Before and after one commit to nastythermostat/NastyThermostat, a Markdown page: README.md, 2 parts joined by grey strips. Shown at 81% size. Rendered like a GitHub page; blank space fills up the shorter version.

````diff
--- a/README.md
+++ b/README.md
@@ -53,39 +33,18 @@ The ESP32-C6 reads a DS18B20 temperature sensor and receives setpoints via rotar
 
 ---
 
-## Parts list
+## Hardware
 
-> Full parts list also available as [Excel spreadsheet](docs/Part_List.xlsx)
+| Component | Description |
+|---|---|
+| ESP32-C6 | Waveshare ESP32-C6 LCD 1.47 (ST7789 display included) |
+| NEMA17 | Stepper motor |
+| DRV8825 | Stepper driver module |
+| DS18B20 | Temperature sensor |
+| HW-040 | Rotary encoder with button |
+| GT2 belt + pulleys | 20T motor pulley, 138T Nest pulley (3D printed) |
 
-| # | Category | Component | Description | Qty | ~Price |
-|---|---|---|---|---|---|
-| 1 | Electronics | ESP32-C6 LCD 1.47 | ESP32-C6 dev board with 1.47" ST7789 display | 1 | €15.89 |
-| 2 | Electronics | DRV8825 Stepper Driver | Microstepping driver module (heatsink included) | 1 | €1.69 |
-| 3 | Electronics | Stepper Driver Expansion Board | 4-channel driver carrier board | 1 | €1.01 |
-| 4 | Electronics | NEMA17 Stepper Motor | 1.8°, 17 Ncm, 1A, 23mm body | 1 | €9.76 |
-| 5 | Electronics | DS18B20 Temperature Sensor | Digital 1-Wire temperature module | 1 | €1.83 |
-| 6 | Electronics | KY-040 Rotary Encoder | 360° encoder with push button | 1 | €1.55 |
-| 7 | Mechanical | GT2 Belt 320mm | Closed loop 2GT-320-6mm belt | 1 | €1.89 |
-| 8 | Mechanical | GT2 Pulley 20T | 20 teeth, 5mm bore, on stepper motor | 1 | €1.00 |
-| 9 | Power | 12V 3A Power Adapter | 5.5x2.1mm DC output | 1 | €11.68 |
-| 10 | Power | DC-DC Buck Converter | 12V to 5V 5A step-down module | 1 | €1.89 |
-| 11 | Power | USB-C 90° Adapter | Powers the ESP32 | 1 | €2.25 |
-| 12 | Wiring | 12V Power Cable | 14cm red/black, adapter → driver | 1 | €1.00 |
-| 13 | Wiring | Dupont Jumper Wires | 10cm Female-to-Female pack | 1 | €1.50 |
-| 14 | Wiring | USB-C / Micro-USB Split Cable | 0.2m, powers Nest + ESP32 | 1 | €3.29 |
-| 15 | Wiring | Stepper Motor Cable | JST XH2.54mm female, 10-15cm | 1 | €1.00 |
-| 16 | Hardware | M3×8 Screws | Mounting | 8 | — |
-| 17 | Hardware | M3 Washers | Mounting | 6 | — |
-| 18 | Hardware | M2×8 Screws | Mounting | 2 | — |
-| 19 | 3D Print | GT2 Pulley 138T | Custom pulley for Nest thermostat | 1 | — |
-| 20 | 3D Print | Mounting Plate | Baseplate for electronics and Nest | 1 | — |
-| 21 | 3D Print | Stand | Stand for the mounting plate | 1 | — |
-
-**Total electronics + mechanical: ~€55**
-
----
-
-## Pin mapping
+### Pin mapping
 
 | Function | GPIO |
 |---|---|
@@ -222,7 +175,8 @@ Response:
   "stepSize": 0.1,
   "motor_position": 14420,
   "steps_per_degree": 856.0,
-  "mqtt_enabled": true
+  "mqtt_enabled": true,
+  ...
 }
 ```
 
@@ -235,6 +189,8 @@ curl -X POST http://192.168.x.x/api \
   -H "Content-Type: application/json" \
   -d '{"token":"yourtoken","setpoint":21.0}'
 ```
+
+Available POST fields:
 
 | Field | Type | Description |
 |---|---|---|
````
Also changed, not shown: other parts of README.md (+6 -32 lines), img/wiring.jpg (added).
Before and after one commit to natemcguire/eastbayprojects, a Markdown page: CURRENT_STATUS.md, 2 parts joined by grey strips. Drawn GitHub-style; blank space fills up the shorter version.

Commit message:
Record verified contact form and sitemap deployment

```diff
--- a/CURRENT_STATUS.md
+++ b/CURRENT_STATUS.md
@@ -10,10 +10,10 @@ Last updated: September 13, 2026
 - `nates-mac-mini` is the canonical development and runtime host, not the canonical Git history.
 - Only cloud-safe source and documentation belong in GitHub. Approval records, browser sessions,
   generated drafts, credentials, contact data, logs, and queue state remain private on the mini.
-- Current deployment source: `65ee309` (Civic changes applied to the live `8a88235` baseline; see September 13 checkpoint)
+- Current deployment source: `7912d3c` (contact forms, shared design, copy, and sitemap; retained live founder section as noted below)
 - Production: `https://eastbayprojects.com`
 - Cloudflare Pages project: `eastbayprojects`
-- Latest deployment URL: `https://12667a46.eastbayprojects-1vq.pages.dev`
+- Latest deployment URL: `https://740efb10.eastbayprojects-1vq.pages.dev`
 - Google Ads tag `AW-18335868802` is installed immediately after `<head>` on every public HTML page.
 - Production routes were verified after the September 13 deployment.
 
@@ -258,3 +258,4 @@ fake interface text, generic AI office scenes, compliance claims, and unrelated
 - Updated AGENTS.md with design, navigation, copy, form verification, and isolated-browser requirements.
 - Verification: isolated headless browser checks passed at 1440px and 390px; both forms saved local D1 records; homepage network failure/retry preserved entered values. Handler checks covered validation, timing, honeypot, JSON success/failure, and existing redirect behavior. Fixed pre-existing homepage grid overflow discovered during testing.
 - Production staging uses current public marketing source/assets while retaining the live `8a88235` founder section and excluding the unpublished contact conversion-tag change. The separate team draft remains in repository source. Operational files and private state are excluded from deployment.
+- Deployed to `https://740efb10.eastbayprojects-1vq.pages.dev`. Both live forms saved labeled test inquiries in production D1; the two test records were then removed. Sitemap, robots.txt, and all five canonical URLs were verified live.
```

..........

§ **What is required**
Provide all the records again, word for word.

§ **Answer section**
Before and after one commit to nastythermostat/NastyThermostat, a Markdown page: README.md, 2 parts joined by grey strips. Shown at 81% size. Rendered like a GitHub page; blank space fills up the shorter version.

````diff
--- a/README.md
+++ b/README.md
@@ -53,39 +33,18 @@ The ESP32-C6 reads a DS18B20 temperature sensor and receives setpoints via rotar
 
 ---
 
-## Parts list
+## Hardware
 
-> Full parts list also available as [Excel spreadsheet](docs/Part_List.xlsx)
+| Component | Description |
+|---|---|
+| ESP32-C6 | Waveshare ESP32-C6 LCD 1.47 (ST7789 display included) |
+| NEMA17 | Stepper motor |
+| DRV8825 | Stepper driver module |
+| DS18B20 | Temperature sensor |
+| HW-040 | Rotary encoder with button |
+| GT2 belt + pulleys | 20T motor pulley, 138T Nest pulley (3D printed) |
 
-| # | Category | Component | Description | Qty | ~Price |
-|---|---|---|---|---|---|
-| 1 | Electronics | ESP32-C6 LCD 1.47 | ESP32-C6 dev board with 1.47" ST7789 display | 1 | €15.89 |
-| 2 | Electronics | DRV8825 Stepper Driver | Microstepping driver module (heatsink included) | 1 | €1.69 |
-| 3 | Electronics | Stepper Driver Expansion Board | 4-channel driver carrier board | 1 | €1.01 |
-| 4 | Electronics | NEMA17 Stepper Motor | 1.8°, 17 Ncm, 1A, 23mm body | 1 | €9.76 |
-| 5 | Electronics | DS18B20 Temperature Sensor | Digital 1-Wire temperature module | 1 | €1.83 |
-| 6 | Electronics | KY-040 Rotary Encoder | 360° encoder with push button | 1 | €1.55 |
-| 7 | Mechanical | GT2 Belt 320mm | Closed loop 2GT-320-6mm belt | 1 | €1.89 |
-| 8 | Mechanical | GT2 Pulley 20T | 20 teeth, 5mm bore, on stepper motor | 1 | €1.00 |
-| 9 | Power | 12V 3A Power Adapter | 5.5x2.1mm DC output | 1 | €11.68 |
-| 10 | Power | DC-DC Buck Converter | 12V to 5V 5A step-down module | 1 | €1.89 |
-| 11 | Power | USB-C 90° Adapter | Powers the ESP32 | 1 | €2.25 |
-| 12 | Wiring | 12V Power Cable | 14cm red/black, adapter → driver | 1 | €1.00 |
-| 13 | Wiring | Dupont Jumper Wires | 10cm Female-to-Female pack | 1 | €1.50 |
-| 14 | Wiring | USB-C / Micro-USB Split Cable | 0.2m, powers Nest + ESP32 | 1 | €3.29 |
-| 15 | Wiring | Stepper Motor Cable | JST XH2.54mm female, 10-15cm | 1 | €1.00 |
-| 16 | Hardware | M3×8 Screws | Mounting | 8 | — |
-| 17 | Hardware | M3 Washers | Mounting | 6 | — |
-| 18 | Hardware | M2×8 Screws | Mounting | 2 | — |
-| 19 | 3D Print | GT2 Pulley 138T | Custom pulley for Nest thermostat | 1 | — |
-| 20 | 3D Print | Mounting Plate | Baseplate for electronics and Nest | 1 | — |
-| 21 | 3D Print | Stand | Stand for the mounting plate | 1 | — |
-
-**Total electronics + mechanical: ~€55**
-
----
-
-## Pin mapping
+### Pin mapping
 
 | Function | GPIO |
 |---|---|
@@ -222,7 +175,8 @@ Response:
   "stepSize": 0.1,
   "motor_position": 14420,
   "steps_per_degree": 856.0,
-  "mqtt_enabled": true
+  "mqtt_enabled": true,
+  ...
 }
 ```
 
@@ -235,6 +189,8 @@ curl -X POST http://192.168.x.x/api \
   -H "Content-Type: application/json" \
   -d '{"token":"yourtoken","setpoint":21.0}'
 ```
+
+Available POST fields:
 
 | Field | Type | Description |
 |---|---|---|
````
Also changed, not shown: other parts of README.md (+6 -32 lines), img/wiring.jpg (added).
Before and after one commit to natemcguire/eastbayprojects, a Markdown page: CURRENT_STATUS.md, 2 parts joined by grey strips. Drawn GitHub-style; blank space fills up the shorter version.

Commit message:
Record verified contact form and sitemap deployment

```diff
--- a/CURRENT_STATUS.md
+++ b/CURRENT_STATUS.md
@@ -10,10 +10,10 @@ Last updated: September 13, 2026
 - `nates-mac-mini` is the canonical development and runtime host, not the canonical Git history.
 - Only cloud-safe source and documentation belong in GitHub. Approval records, browser sessions,
   generated drafts, credentials, contact data, logs, and queue state remain private on the mini.
-- Current deployment source: `65ee309` (Civic changes applied to the live `8a88235` baseline; see September 13 checkpoint)
+- Current deployment source: `7912d3c` (contact forms, shared design, copy, and sitemap; retained live founder section as noted below)
 - Production: `https://eastbayprojects.com`
 - Cloudflare Pages project: `eastbayprojects`
-- Latest deployment URL: `https://12667a46.eastbayprojects-1vq.pages.dev`
+- Latest deployment URL: `https://740efb10.eastbayprojects-1vq.pages.dev`
 - Google Ads tag `AW-18335868802` is installed immediately after `<head>` on every public HTML page.
 - Production routes were verified after the September 13 deployment.
 
@@ -258,3 +258,4 @@ fake interface text, generic AI office scenes, compliance claims, and unrelated
 - Updated AGENTS.md with design, navigation, copy, form verification, and isolated-browser requirements.
 - Verification: isolated headless browser checks passed at 1440px and 390px; both forms saved local D1 records; homepage network failure/retry preserved entered values. Handler checks covered validation, timing, honeypot, JSON success/failure, and existing redirect behavior. Fixed pre-existing homepage grid overflow discovered during testing.
 - Production staging uses current public marketing source/assets while retaining the live `8a88235` founder section and excluding the unpublished contact conversion-tag change. The separate team draft remains in repository source. Operational files and private state are excluded from deployment.
+- Deployed to `https://740efb10.eastbayprojects-1vq.pages.dev`. Both live forms saved labeled test inquiries in production D1; the two test records were then removed. Sitemap, robots.txt, and all five canonical URLs were verified live.
```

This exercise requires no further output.